“It’s good to see you again,” I say, and it’s true. I’d forgotten how much she’d meant to me until I saw her again. With the amount of time I’d spent in their household, she was like a second mother.
She leads me to a row of seats on the other side of the grave, opposite from where her husband and daughter are sitting.
“You don’t want to be with your family?” I ask.
“They need their space,” she says.
Once we sit, I see not only see Andrew’s headstone but another one adjacent to it:
JOCELYN SUMMERS: 1943-2011
“I didn’t know you were dead,” I say.
“Death is life, and life is death,” Jocelyn says. “Just the flip side of the same coin.”
“You don’t look dead.”
She smiled. “I’ll take that as a compliment.”
“I should’ve known you were dead. It’s my job to know.”
Jocelyn lays a hand on my shoulder. “We’re not perfect.”
It’s been a long time since I cried. So long that I can’t remember the last time. And now that I’ve started, I’m not sure if I can stop. Jocelyn offers me a handkerchief, and I deluge it with my tears.
“I was sure I’d be reunited with him once I died, but that’s not how it works. He’s still lost to me.”
I want to tell her that it was me, I did it, I was the one who brained her baby, but even now, I can’t do it. It’s one thing to know the truth in yourself, but to say it to another – it’s like you’re giving it away, and I don’t want to do that. The actions I’d taken those many years ago belong to no one else but me.
“The funny thing about being dead,” Jocelyn says, “it’s not that different from being alive. Isn’t that just awful?”
Across from us, her husband and daughter are clutching each other as the minister reads a passage from the Bible.
Jocelyn rises, and I rise with her. She reaches for me, and I grab her cold, cold hand, and we walk down the aisle of the grieving living, and leave this verdant sadness together.

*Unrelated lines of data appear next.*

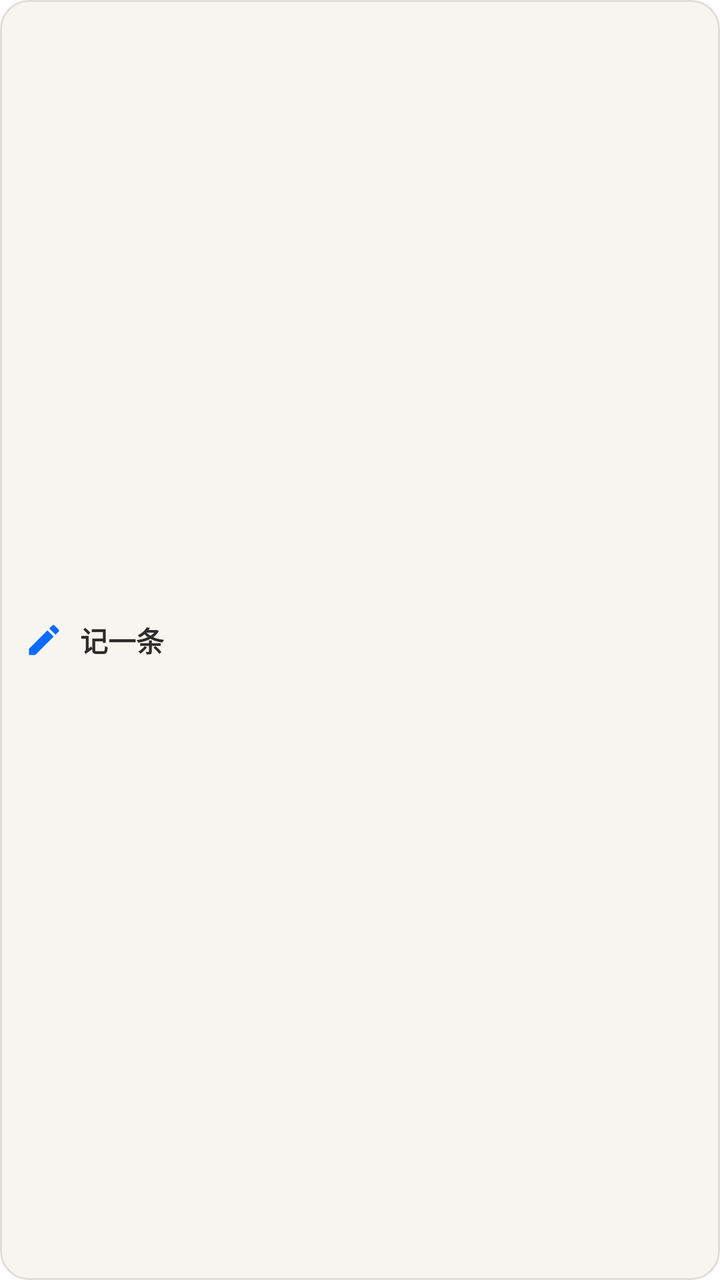
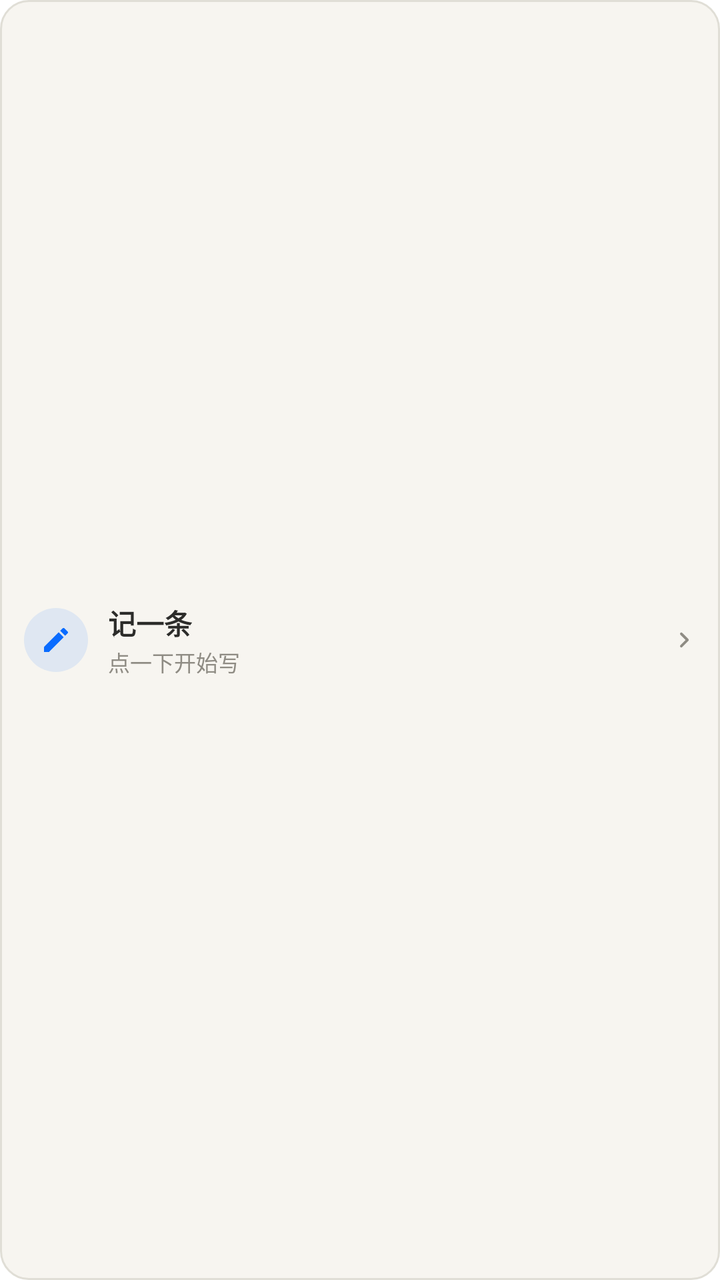

Compare the two renders of this Android layout. The source of the first and the diff that turns it into the second are given below.
<!-- AndroidManifest.xml: fallback theme Theme.MaterialComponents.DayNight.NoActionBar -->
<!-- res/layout/widget_new_note.xml -->
<?xml version="1.0" encoding="utf-8"?>
<LinearLayout xmlns:android="http://schemas.android.com/apk/res/android"
    android:id="@+id/widget_root"
    android:layout_width="match_parent"
    android:layout_height="match_parent"
    android:background="@drawable/widget_new_note_bg"
    android:gravity="center_vertical"
    android:orientation="horizontal"
    android:paddingStart="12dp"
    android:paddingEnd="12dp"
    android:paddingTop="6dp"
    android:paddingBottom="6dp">

    <ImageView
        android:layout_width="20dp"
        android:layout_height="20dp"
        android:contentDescription="@null"
        android:src="@drawable/widget_new_note_icon" />

    <TextView
        android:layout_width="0dp"
        android:layout_height="wrap_content"
        android:layout_marginStart="8dp"
        android:layout_weight="1"
        android:ellipsize="end"
        android:maxLines="1"
        android:text="@string/widget_new_note_title"
        android:textColor="@color/widget_text"
        android:textSize="14sp"
        android:textStyle="bold" />

</LinearLayout>
<!-- resources referenced by this layout -->
<resources>
  <color name="widget_text">#2C2C2A</color>
  <!-- drawable widget_new_note_bg (drawable) -->
  <?xml version="1.0" encoding="utf-8"?>
  <shape xmlns:android="http://schemas.android.com/apk/res/android"
      android:shape="rectangle">
      <solid android:color="@color/widget_bg" />
      <corners android:radius="14dp" />
      <stroke
          android:width="1dp"
          android:color="@color/widget_border" />
  </shape>
  <!-- drawable widget_new_note_icon (drawable) -->
  <?xml version="1.0" encoding="utf-8"?>
  <vector xmlns:android="http://schemas.android.com/apk/res/android"
      android:width="24dp"
      android:height="24dp"
      android:viewportWidth="24"
      android:viewportHeight="24">
      <path
          android:fillColor="@color/widget_accent"
          android:pathData="M3,17.25V21h3.75L17.81,9.94l-3.75,-3.75L3,17.25zM20.71,7.04c0.39,-0.39 0.39,-1.02 0,-1.41l-2.34,-2.34a0.9959,0.9959 0,0 0,-1.41 0l-1.83,1.83 3.75,3.75 1.83,-1.83z" />
  </vector>
  <string name="widget_new_note_title">记一条</string>
  <color name="widget_bg">#F7F5F0</color>
  <color name="widget_border">#E0DED6</color>
  <color name="widget_accent">#0A6CFF</color>
</resources>

<!-- the commit's change to res/layout/widget_new_note.xml (unified diff, before → after) -->
@@ -7,26 +7,56 @@
     android:gravity="center_vertical"
     android:orientation="horizontal"
     android:paddingStart="12dp"
-    android:paddingEnd="12dp"
-    android:paddingTop="6dp"
-    android:paddingBottom="6dp">
+    android:paddingEnd="10dp"
+    android:paddingTop="8dp"
+    android:paddingBottom="8dp">
+
+    <FrameLayout
+        android:layout_width="32dp"
+        android:layout_height="32dp"
+        android:background="@drawable/widget_icon_circle">
+
+        <ImageView
+            android:layout_width="16dp"
+            android:layout_height="16dp"
+            android:layout_gravity="center"
+            android:contentDescription="@null"
+            android:src="@drawable/widget_new_note_icon" />
+    </FrameLayout>
+
+    <LinearLayout
+        android:layout_width="0dp"
+        android:layout_height="wrap_content"
+        android:layout_marginStart="10dp"
+        android:layout_weight="1"
+        android:orientation="vertical">
+
+        <TextView
+            android:layout_width="wrap_content"
+            android:layout_height="wrap_content"
+            android:ellipsize="end"
+            android:maxLines="1"
+            android:text="@string/widget_new_note_title"
+            android:textColor="@color/widget_text"
+            android:textSize="14sp"
+            android:textStyle="bold" />
+
+        <TextView
+            android:layout_width="wrap_content"
+            android:layout_height="wrap_content"
+            android:layout_marginTop="1dp"
+            android:ellipsize="end"
+            android:maxLines="1"
+            android:text="@string/widget_new_note_hint"
+            android:textColor="@color/widget_sub"
+            android:textSize="11sp" />
+    </LinearLayout>
 
     <ImageView
-        android:layout_width="20dp"
-        android:layout_height="20dp"
+        android:layout_width="16dp"
+        android:layout_height="16dp"
+        android:layout_marginStart="4dp"
         android:contentDescription="@null"
-        android:src="@drawable/widget_new_note_icon" />
-
-    <TextView
-        android:layout_width="0dp"
-        android:layout_height="wrap_content"
-        android:layout_marginStart="8dp"
-        android:layout_weight="1"
-        android:ellipsize="end"
-        android:maxLines="1"
-        android:text="@string/widget_new_note_title"
-        android:textColor="@color/widget_text"
-        android:textSize="14sp"
-        android:textStyle="bold" />
+        android:src="@drawable/widget_chevron" />
 
 </LinearLayout>
<!-- resource entries referenced after the edit -->
@@ -1,6 +1,24 @@
 <!-- resources referenced by this layout -->
 <resources>
+  <color name="widget_sub">#8F8C84</color>
   <color name="widget_text">#2C2C2A</color>
+  <!-- drawable widget_chevron (drawable) -->
+  <?xml version="1.0" encoding="utf-8"?>
+  <vector xmlns:android="http://schemas.android.com/apk/res/android"
+      android:width="16dp"
+      android:height="16dp"
+      android:viewportWidth="24"
+      android:viewportHeight="24">
+      <path
+          android:fillColor="@color/widget_sub"
+          android:pathData="M9.29,6.71a.996,.996 0 0 0,0 1.41L13.17,12l-3.88,3.88a.996,.996 0 1 0,1.41,1.41l4.59,-4.59a.996,.996 0 0 0,0 -1.41L10.7,6.7a.996,.996 0 0 0,-1.41 0z" />
+  </vector>
+  <!-- drawable widget_icon_circle (drawable) -->
+  <?xml version="1.0" encoding="utf-8"?>
+  <shape xmlns:android="http://schemas.android.com/apk/res/android"
+      android:shape="oval">
+      <solid android:color="@color/widget_icon_bg" />
+  </shape>
   <!-- drawable widget_new_note_bg (drawable) -->
   <?xml version="1.0" encoding="utf-8"?>
   <shape xmlns:android="http://schemas.android.com/apk/res/android"
@@ -22,7 +40,9 @@
           android:fillColor="@color/widget_accent"
           android:pathData="M3,17.25V21h3.75L17.81,9.94l-3.75,-3.75L3,17.25zM20.71,7.04c0.39,-0.39 0.39,-1.02 0,-1.41l-2.34,-2.34a0.9959,0.9959 0,0 0,-1.41 0l-1.83,1.83 3.75,3.75 1.83,-1.83z" />
   </vector>
+  <string name="widget_new_note_hint">点一下开始写</string>
   <string name="widget_new_note_title">记一条</string>
+  <color name="widget_icon_bg">#1A0A6CFF</color>
   <color name="widget_bg">#F7F5F0</color>
   <color name="widget_border">#E0DED6</color>
   <color name="widget_accent">#0A6CFF</color>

Order THE2NDHAND’s 10th-anniversary collection, All Hands On, featuring the work of more than 40 contributors.